How it works
The human aerobic system is comprised of: heart, lungs, arteries, capillaries delivering blood to muscles, blood, mitochondria (little factories inside muscle cells that utilize oxygen to create energy from metabolic fuels.) Running creates changes all of these parts of the body to improve aerobic capacity. They key ingredient for strengthening the aerobic system is stress.
High-intensity exercises strengthens the aerobic system faster than low-intensity exercises. A study conducted at McMaster University examined the effects of exercise on mitochondrial protein synthesis in muscle cells. These proteins are used to produce new mitochondria in order for the muscles to use oxygen faster to fuel their work. The faster these proteins are created, the more dense and packed with mitochondria the muscles become. A single high-intensity work can increase mitochondrial protein synthesis much more than low-intensity workouts. High-intensity workouts also increase contraction force of the heart more so than low-intensity workouts can.

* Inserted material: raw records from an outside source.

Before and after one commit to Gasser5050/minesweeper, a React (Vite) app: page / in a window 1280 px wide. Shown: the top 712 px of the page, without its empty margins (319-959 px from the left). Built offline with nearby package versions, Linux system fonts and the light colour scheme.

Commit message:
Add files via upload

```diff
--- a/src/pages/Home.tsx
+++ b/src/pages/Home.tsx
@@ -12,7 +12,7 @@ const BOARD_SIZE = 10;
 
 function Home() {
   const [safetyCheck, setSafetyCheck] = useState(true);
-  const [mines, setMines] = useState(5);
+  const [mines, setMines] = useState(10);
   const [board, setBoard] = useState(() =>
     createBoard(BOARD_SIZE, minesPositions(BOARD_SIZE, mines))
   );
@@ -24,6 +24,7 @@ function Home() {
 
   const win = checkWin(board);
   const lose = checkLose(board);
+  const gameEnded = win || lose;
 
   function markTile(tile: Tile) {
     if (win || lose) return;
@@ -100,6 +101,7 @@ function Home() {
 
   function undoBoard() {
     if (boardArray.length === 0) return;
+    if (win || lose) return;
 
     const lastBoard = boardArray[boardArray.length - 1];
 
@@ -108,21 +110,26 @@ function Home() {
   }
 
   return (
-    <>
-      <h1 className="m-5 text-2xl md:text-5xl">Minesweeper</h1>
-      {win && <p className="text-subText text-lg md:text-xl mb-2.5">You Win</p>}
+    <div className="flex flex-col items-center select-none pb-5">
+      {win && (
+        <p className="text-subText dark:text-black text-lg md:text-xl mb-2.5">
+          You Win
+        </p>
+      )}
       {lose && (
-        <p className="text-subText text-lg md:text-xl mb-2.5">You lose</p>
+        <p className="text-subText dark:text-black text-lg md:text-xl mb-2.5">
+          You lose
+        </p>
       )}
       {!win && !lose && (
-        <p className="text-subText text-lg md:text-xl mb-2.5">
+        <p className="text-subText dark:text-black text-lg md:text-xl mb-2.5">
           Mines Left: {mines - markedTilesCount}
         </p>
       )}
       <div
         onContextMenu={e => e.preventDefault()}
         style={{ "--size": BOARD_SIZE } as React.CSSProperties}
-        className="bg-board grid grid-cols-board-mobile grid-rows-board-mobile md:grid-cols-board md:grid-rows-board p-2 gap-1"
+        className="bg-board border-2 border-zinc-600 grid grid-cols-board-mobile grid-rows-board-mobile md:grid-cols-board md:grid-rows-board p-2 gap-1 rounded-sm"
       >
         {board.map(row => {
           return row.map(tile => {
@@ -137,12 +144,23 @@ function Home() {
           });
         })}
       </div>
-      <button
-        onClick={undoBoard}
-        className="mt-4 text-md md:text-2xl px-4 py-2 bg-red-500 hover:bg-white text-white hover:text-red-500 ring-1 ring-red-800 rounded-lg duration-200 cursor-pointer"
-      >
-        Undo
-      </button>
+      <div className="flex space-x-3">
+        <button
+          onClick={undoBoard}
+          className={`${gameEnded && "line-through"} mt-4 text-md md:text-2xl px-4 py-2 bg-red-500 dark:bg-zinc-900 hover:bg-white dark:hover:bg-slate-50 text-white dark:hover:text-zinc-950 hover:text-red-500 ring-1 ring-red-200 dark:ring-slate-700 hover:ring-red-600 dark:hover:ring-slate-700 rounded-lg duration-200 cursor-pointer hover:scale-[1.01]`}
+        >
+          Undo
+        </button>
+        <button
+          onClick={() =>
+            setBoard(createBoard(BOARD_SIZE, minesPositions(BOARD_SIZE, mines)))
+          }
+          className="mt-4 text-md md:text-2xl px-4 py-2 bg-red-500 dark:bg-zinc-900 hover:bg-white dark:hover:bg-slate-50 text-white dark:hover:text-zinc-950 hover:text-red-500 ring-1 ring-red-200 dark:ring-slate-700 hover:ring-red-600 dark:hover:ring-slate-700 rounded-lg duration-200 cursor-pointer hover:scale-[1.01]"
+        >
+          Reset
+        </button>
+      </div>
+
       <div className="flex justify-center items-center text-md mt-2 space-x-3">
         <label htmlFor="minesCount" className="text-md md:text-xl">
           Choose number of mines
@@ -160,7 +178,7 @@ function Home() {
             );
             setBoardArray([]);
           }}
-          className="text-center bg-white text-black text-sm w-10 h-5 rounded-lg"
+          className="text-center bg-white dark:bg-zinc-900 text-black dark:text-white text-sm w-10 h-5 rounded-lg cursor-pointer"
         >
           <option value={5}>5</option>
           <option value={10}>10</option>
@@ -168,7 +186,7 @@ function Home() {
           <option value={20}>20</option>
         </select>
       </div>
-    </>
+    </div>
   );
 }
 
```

Low-intensity exercises have their benefits as well. Studies have shown that during prolonged running at low-intensity, muscles release large amounts of interleukin 6 (IL-6), a neurotransmitter that contributes to fatigue. Well-trained runners produce less IL-6, one reason why they are more fatigue resistant. Long slow runs produce higher levels of glycogen depletion and therefore IL-6 release, than short, fast runs. The farther a person runs, the more fitness-boosting IL-6 his/her muscles release.
High-intensity running is different. Large amounts of high-intensity runs are stressful to the body, to the point that it suppresses the parasympathetic nervous system. The consequences are chronic fatigue and loss of performance. But it's not about what type of training is better. It's about how to adjust the ration of each training, which is what the 80/20 training method can help you to do.
We know that inducing fatigue in the body with exercise triggers adaptations, making the body more fatigue resistant. Brain fatigue works similarly. Long low-intensity runs strengthen the cortices in the brain involved with fatigue resistance. The insular and temporal lobes perceive the physical elements of emotional states (discomfort and extreme effort). The Anterior Cingulate Cortex resolves internal conflicts (desire to keep going and desire to quit when running in a fatigued state). The stronger these areas of the brain become, the slower a runner's sense of effort will increase in training and in races, and the longer they will be able to sustain and endure severe fatigue. It's not about how hard the muscles are working, but how long you put the brain to work to stay on a task at hand.